Material supplied Start Marker
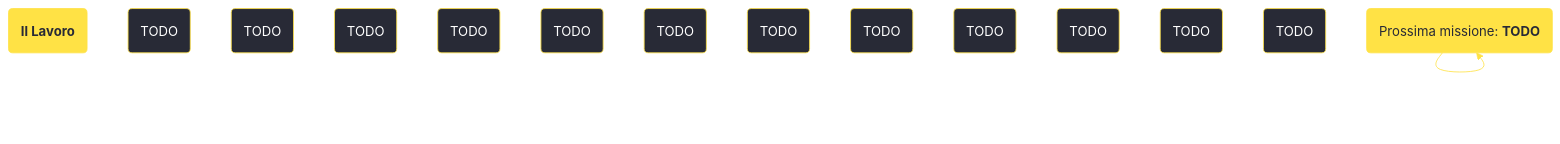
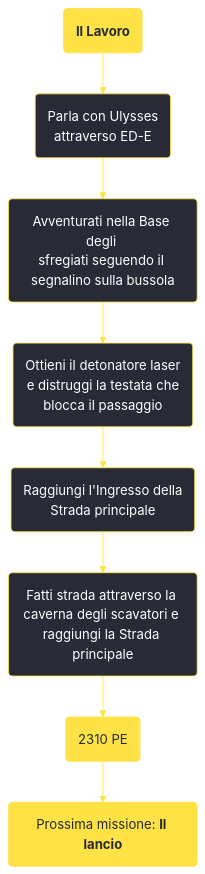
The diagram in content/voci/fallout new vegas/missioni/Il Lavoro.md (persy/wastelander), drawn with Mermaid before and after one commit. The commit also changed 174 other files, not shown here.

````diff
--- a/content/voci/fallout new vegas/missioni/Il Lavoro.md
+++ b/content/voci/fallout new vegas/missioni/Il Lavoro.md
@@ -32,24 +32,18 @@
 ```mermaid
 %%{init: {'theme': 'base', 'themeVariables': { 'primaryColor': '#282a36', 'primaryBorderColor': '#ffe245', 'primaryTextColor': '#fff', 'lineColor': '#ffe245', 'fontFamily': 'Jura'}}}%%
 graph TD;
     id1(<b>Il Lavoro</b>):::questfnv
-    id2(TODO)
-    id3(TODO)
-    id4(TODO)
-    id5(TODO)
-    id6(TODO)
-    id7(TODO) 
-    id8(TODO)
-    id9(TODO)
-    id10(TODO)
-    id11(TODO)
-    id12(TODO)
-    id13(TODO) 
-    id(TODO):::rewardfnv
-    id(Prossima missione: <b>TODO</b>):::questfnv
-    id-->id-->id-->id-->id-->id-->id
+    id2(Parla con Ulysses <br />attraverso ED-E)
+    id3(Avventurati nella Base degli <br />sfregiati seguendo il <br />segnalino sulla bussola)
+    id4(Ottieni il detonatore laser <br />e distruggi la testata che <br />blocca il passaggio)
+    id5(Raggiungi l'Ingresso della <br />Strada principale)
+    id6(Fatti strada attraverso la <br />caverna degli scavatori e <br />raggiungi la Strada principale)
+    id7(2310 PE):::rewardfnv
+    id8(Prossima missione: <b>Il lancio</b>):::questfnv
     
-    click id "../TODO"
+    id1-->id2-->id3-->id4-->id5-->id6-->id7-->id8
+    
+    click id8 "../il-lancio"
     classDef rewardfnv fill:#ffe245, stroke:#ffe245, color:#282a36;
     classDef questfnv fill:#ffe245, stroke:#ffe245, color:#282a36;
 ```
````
Material supplied End Marker
Material supplied Start Marker
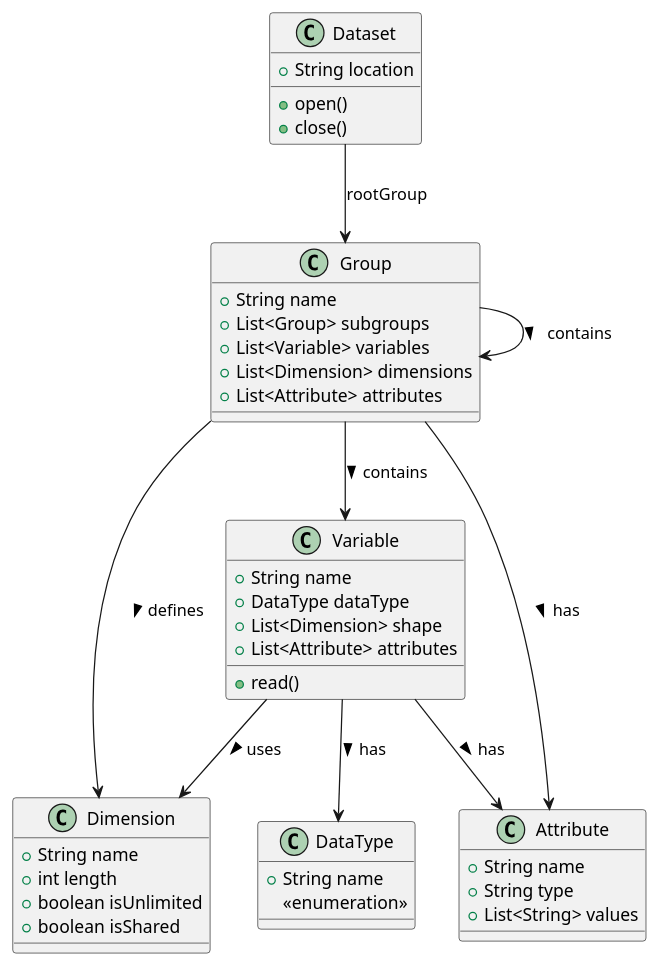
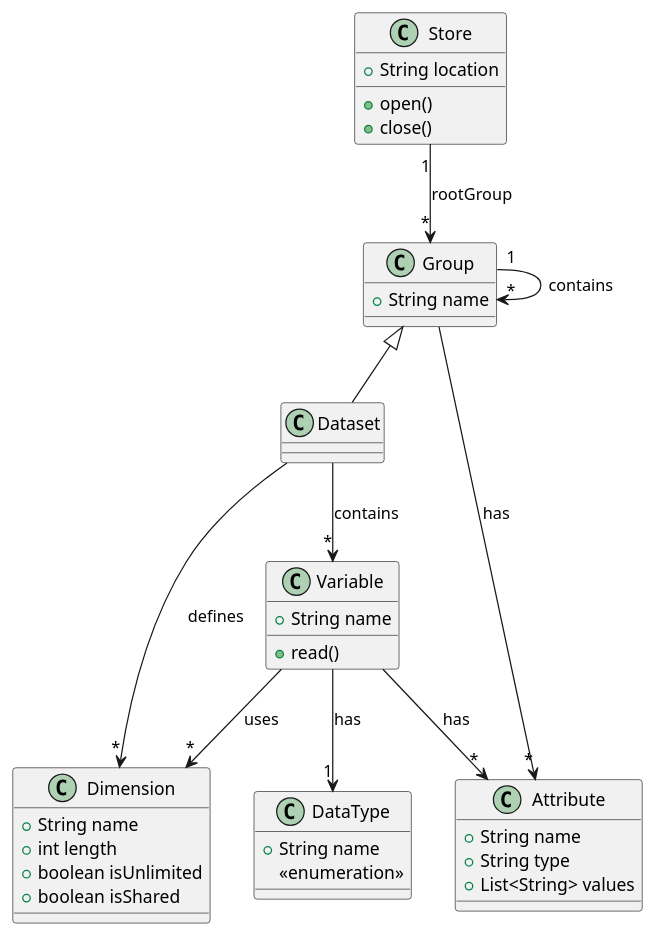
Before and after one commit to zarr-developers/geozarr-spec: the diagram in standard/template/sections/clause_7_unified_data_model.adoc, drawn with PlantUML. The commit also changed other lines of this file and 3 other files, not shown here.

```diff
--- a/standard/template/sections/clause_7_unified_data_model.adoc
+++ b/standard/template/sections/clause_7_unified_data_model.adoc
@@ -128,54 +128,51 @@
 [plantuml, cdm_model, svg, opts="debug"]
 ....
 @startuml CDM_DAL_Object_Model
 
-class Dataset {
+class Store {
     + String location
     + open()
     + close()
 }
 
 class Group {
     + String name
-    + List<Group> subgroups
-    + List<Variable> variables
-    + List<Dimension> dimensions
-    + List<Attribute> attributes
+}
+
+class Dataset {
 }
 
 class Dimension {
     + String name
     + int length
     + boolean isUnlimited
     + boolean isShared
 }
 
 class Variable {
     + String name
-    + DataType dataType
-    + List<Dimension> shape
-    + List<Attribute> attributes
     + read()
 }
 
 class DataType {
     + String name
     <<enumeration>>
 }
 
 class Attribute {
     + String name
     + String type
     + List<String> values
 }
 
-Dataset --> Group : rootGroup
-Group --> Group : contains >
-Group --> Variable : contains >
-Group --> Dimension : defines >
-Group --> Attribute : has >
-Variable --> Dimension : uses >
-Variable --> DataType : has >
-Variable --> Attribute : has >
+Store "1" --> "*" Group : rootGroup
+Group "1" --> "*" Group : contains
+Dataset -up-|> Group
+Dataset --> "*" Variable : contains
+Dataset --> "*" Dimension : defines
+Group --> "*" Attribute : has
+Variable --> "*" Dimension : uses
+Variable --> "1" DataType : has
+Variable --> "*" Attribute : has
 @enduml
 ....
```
Material supplied End Marker
Material supplied Start Marker
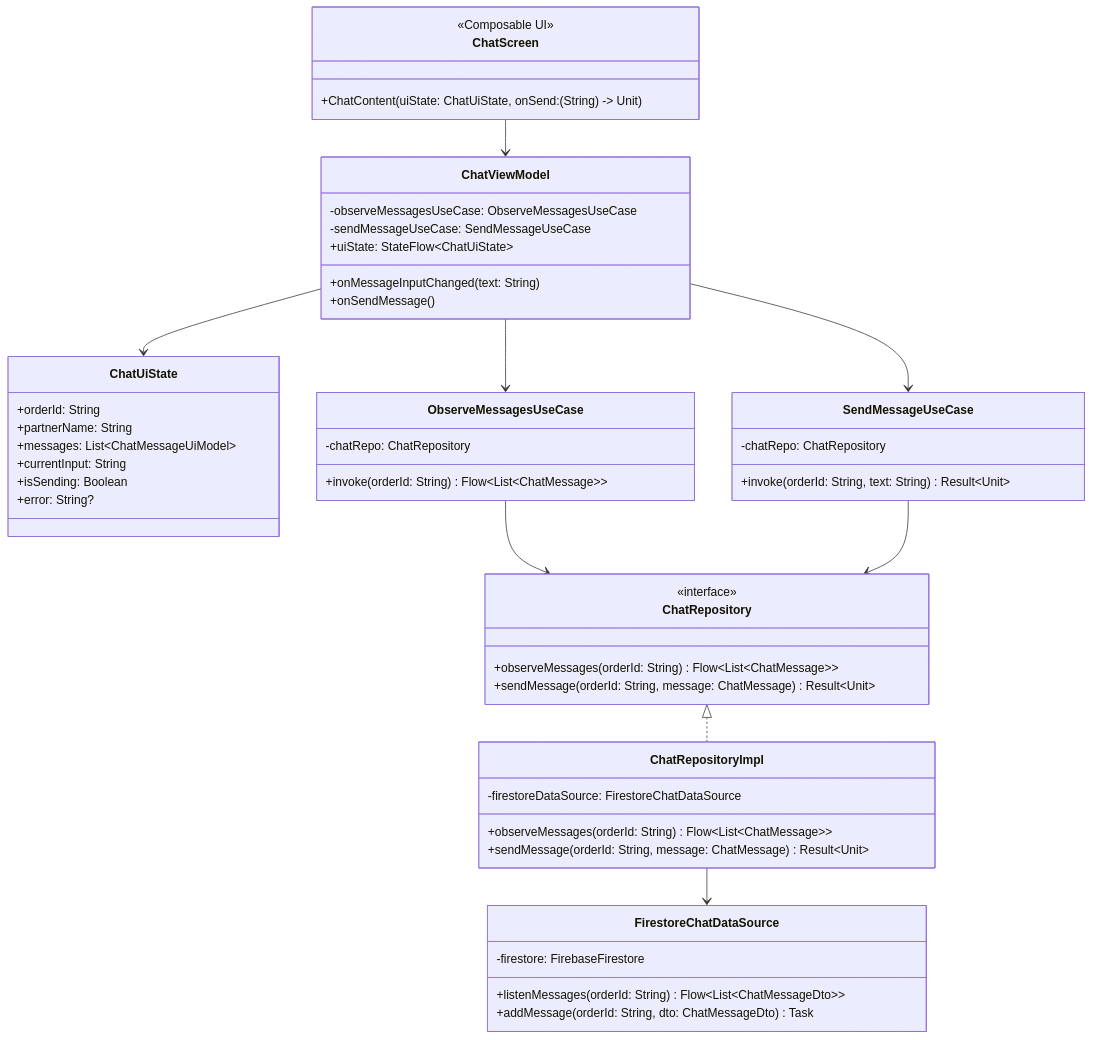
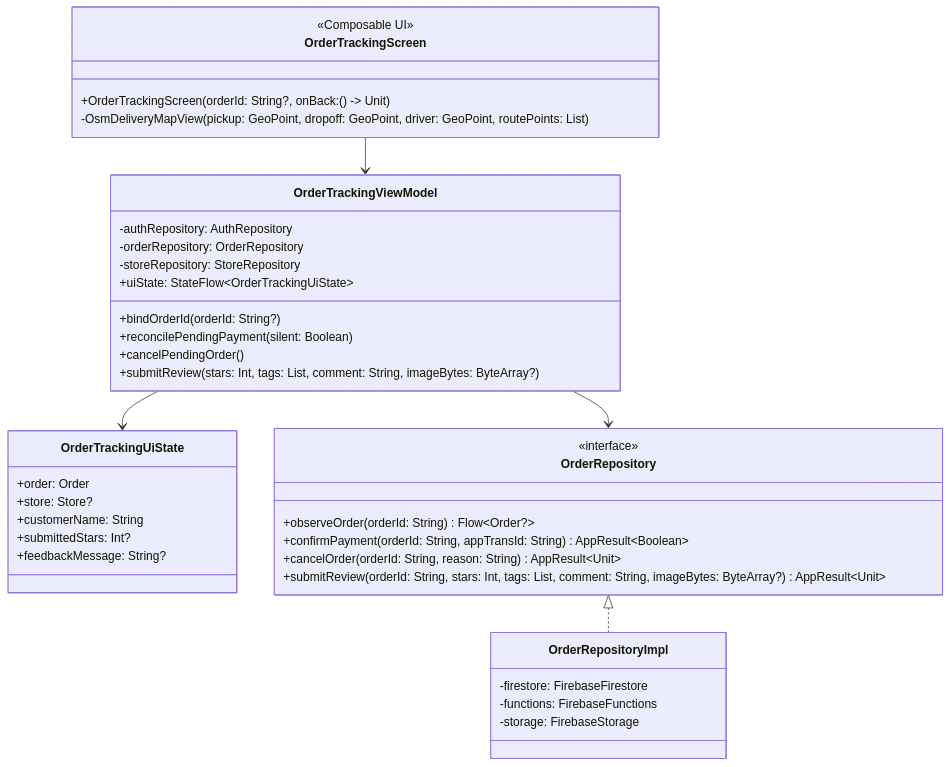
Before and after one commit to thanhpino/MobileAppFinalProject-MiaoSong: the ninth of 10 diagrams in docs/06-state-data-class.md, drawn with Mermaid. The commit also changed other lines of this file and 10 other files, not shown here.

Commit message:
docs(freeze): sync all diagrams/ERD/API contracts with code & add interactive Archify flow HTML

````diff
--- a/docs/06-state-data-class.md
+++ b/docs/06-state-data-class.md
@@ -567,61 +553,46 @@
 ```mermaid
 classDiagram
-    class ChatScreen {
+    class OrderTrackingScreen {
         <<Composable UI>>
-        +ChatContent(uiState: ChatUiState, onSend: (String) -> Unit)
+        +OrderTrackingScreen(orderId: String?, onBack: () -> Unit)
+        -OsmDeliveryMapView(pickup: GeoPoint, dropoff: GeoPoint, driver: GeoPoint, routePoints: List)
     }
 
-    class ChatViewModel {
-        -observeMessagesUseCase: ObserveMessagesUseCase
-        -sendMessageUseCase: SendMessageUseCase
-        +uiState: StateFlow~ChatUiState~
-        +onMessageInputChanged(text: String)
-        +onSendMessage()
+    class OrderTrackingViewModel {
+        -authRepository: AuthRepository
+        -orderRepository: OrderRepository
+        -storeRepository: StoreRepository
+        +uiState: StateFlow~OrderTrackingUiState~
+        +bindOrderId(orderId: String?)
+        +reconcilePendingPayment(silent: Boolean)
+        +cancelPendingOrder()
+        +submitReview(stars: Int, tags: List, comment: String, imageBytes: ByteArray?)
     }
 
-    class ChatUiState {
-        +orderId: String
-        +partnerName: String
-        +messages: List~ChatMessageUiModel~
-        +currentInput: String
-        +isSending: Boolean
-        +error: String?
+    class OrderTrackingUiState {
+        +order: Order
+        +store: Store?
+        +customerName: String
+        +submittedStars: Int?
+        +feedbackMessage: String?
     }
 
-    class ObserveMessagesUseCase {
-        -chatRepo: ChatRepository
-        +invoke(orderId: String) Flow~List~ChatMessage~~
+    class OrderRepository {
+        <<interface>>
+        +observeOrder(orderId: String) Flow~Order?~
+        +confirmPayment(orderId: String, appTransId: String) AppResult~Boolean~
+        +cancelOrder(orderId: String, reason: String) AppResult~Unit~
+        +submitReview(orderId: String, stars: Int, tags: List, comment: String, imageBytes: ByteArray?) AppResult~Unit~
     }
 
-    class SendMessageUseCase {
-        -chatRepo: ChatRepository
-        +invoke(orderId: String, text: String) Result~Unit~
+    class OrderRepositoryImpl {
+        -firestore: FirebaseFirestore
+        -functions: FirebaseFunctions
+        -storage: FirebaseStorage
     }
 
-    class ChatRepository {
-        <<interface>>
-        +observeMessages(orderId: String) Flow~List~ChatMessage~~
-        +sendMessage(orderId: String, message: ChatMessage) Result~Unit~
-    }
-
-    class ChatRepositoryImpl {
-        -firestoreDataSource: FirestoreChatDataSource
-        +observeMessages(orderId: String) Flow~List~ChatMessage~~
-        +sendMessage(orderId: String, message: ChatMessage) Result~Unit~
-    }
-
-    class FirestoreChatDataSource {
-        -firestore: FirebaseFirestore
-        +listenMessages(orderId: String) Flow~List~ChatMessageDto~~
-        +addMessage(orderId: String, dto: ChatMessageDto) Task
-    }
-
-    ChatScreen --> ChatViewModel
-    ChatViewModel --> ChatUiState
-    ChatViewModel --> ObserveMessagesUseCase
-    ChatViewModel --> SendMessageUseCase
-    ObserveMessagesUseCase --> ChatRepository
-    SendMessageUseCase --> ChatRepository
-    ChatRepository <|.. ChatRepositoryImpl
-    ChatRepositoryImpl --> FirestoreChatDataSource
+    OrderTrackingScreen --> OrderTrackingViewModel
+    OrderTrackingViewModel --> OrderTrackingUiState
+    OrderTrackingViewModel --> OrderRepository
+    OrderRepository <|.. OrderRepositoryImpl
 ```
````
Material supplied End Marker
# [Work request]
Scan the data for lines with the word "ChatViewModel". Report only how many there are.

# [The answer]
5